That is what the “Occupy” movement is all about: mobilization of the masses; raising awareness and building solidarity between those who are looking for real change, world-wide. I had to smile at all the bummed-out spirits who felt that the world was ending when we began to clear-out the park. I tried to explain to them that when a seed is planted in the ground, one has to allow for time to pass, for that seed to germinate, to grow and to give birth to flowers (for example). The same can be said of the “Occupy” movement. We planted the seed. Now, we must care for it; time will pass and if we remain strong, our movement will grow. Patience, persistence and resilience will be necessary and we will overcome.
I looked around the park in the last days there. We packed almost every possible patch of grass. We were literally running out of space. More tents were being set-up every day. Donations were flowing in: money, tents, blankets, food … it was all quite amazing to see. People of all ages, creeds and colours came together, in order to talk about the many socio-political grievances which we all face.
“Occupy Toronto” has been a phenomenal experience. We took an empty park and turned it into a small community. After a month, we had teams of people who worked on specific tasks: logistics, food, peace-keeping, sanitation, etc. We had medics, police liaisons, an info desk, all running twenty-four hours a day. I personally woke-up at around a quarter to four (am that is) to begin my security/peace-keeping shift, every night that I was there. I must say, that we were so good that we were able to remove undercover police officers from the park (and I have photos to prove it). We policed ourselves and we did a fairly good job at it considering our circumstances.
The entire month in the park was a learning experience. We made important connections, we started critical conversations and we even had one or two politicians pass by. I do thank Mr. Bob Rae for his stealth-like walks through the park in the early hours of the morning. I know he thinks we are a little radical but we were not radical enough to keep him away from visiting. Perhaps he will stop being so shy and come to speak at one of our General Assemblies (if time permits it of course). Or perhaps he can invite us at one of his fund-raisers …

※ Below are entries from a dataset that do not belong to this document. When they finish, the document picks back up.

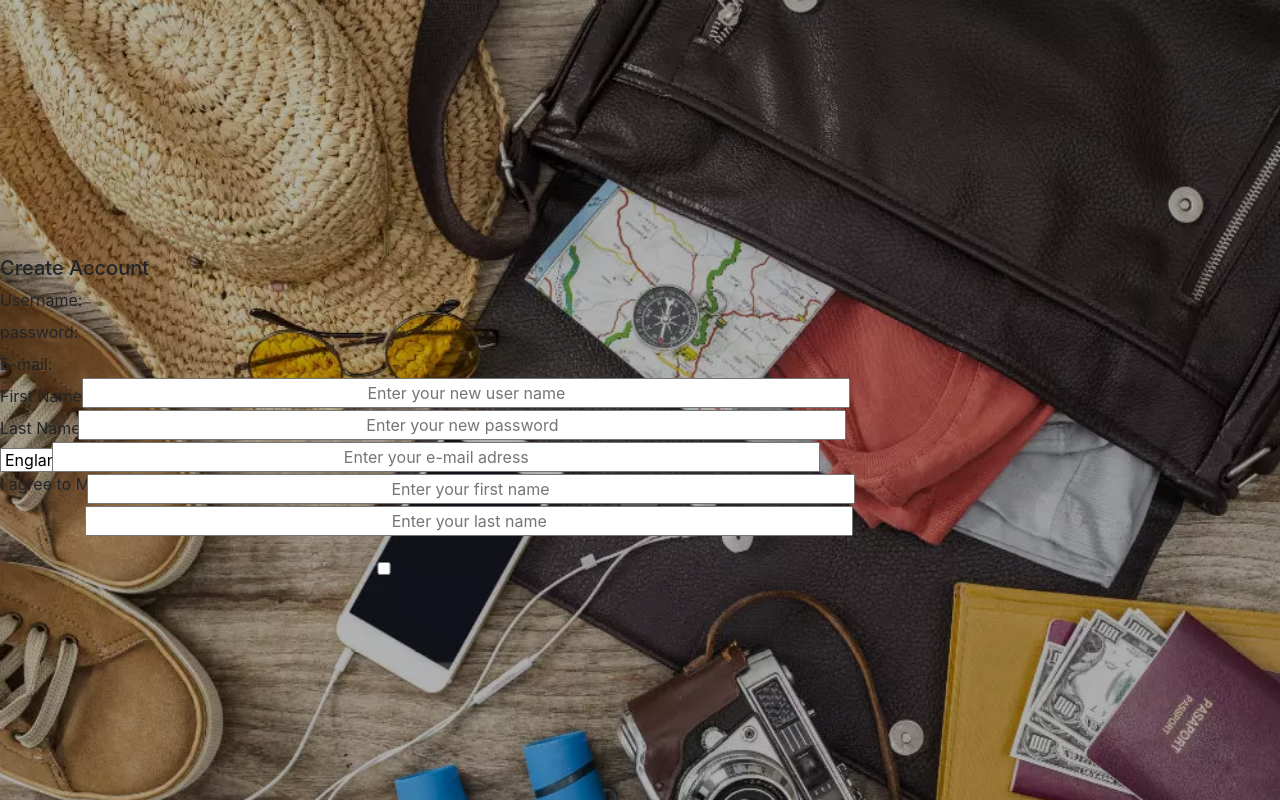
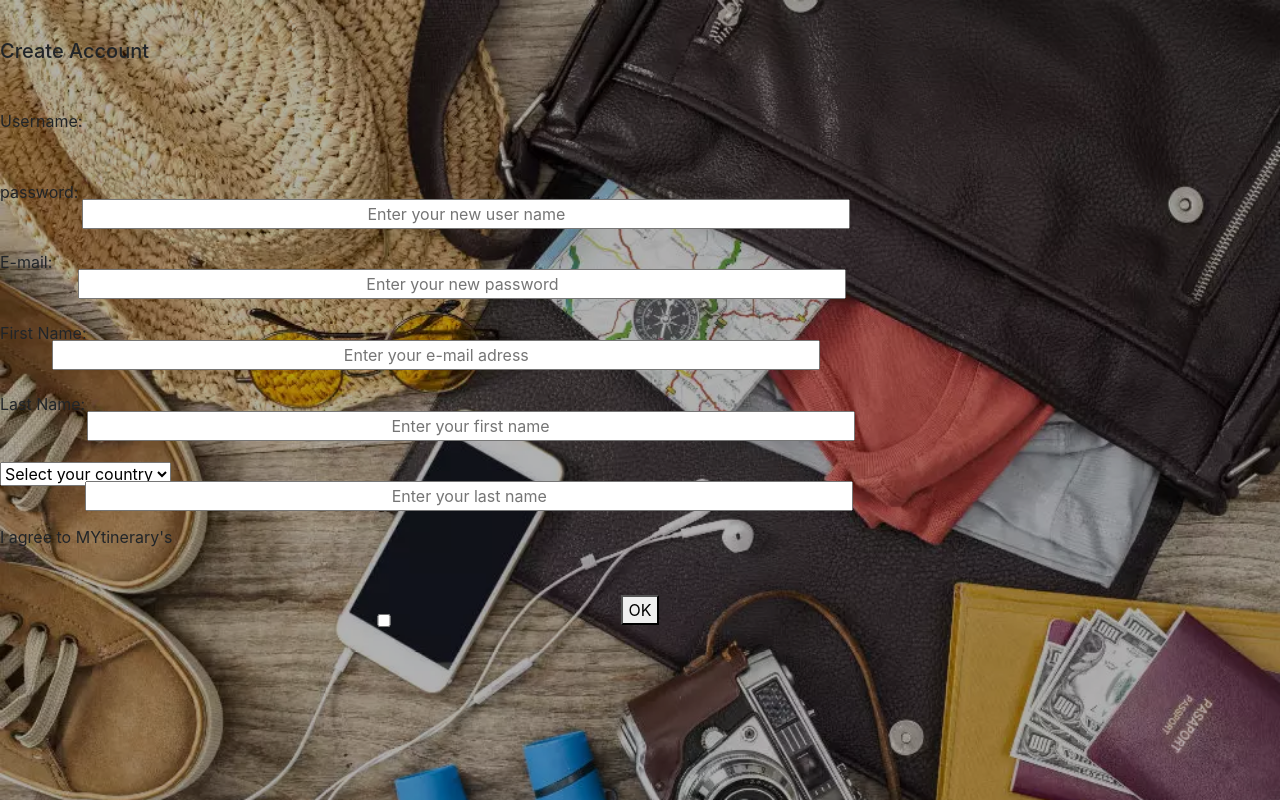
Before and after one commit to ncodena/MyTinerary.practise, a React app in the folder client/: page /users in a window 1280 px wide. Built offline with nearby package versions, Linux system fonts and the light colour scheme.

Commit message:
sign up form implemented

```diff
--- a/client/src/assets/styles/Form.css
+++ b/client/src/assets/styles/Form.css
@@ -1,12 +1,13 @@
 
 .formPage{
+    display: flex;
+    flex-direction: column;
+    justify-content: space-evenly;
+    overflow: scroll;
+    height: 83vh;
+}
+.body{
     position: absolute;
     z-index: 60;
     width: 100%;
-    display: flex;
-    flex-direction: column;
-    justify-content: space-between;
-    margin-top: 20%;
-    overflow: scroll;
-    height: 83vh;
 }
--- a/client/src/views/Form.js
+++ b/client/src/views/Form.js
@@ -12,7 +12,8 @@ class Form extends React.Component{
             email: '',
             firstName: '',
             lastName: '',
-            hasAgreed: false
+            hasAgreed: false,
+            value: 'select country'
         };
 
         this.handleChange = this.handleChange.bind(this);
@@ -39,8 +40,8 @@ class Form extends React.Component{
 
 render() {
 return (
-<div className="formPage">
-    <form onSubmit={this.handleSubmit} >
+<div className="body">
+    <form className="formPage" onSubmit={this.handleSubmit} >
         <h5>Create Account</h5>
 
         <div className="inputField">
@@ -67,8 +68,9 @@ return (
             <label htmlFor="lastName">Last Name:</label>
             <input type="lastName" id="lastName" placeholder="Enter your last name" name="lastName" value={this.state.lastName} onChange={this.handleChange}></input>
         </div>
-        <div>
-            <select>
+        <div className="inputField">
+            <select name="value" value={this.state.value} onChange={this.handleChange}>
+                <option value="select country">Select your country</option>
                 <option value="England">England</option>
                 <option value="France">France</option>
                 <option value="Germany">Germany</option>
```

For now the occupiers have scattered around but the most important thing is that we are united! We are connected and we can mobilize in a very short period of time. Being spread all over the city now, it makes it quite easy to build our spider web. Connect the dots is what is happening now: all over the city, the country and the world. We are united. We are growing. We are the “Occupy Movement” and we are taking over!
More by this Author
Some years back, I wrote a piece here on Hub-pages about Suicide and Hunter S. Thompson. I loved him as a writer and when he chose to take his life, I felt it was an honorable decision. The man lived a full life, with...
I am sure many people are tired of hearing stories about ghettos, violence and crime. It seems as if the stories never end. Bullets keep flying … people keep dying … the jails are a revolving door for...
I must say right from the beginning that I love Sweetgrass! More often than not, I have a braid or two with me. I love the fresh and sweet smell it has, it reminds me of a particular scent which I encountered in my...